  • Rising Crude Oil Prices Cause Surging Energy Subsidy Bill

    Rising Crude Oil Prices Cause Surging Energy Subsidy Bill
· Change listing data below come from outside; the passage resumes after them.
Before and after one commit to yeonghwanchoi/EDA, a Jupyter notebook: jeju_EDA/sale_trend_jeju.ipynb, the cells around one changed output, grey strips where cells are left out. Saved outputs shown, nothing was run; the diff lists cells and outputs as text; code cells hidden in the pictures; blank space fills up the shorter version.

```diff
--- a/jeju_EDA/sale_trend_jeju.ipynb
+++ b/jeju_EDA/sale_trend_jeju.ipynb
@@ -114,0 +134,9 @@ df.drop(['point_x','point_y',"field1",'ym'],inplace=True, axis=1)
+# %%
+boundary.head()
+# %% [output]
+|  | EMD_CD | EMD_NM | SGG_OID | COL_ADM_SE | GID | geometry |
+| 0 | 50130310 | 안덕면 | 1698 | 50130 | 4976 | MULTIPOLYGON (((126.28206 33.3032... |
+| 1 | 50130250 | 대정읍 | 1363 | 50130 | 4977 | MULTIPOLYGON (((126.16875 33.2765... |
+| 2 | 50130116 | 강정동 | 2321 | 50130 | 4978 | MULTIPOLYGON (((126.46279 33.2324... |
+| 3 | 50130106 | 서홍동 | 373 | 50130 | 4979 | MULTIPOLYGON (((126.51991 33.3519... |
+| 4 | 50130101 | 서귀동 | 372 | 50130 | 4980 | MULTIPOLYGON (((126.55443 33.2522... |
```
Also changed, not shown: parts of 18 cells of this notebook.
    The government of Indonesia needs to keep spending on energy subsidies under control. Looking at the latest data, released by the Finance Ministry on Wednesday (03/01), the government spent IDR 7.4 trillion (approx. USD $573 million) more on energy subsidies (fuel, LPN and electricity) throughout 2017 than it had targeted in the (revised) 2017 state budget.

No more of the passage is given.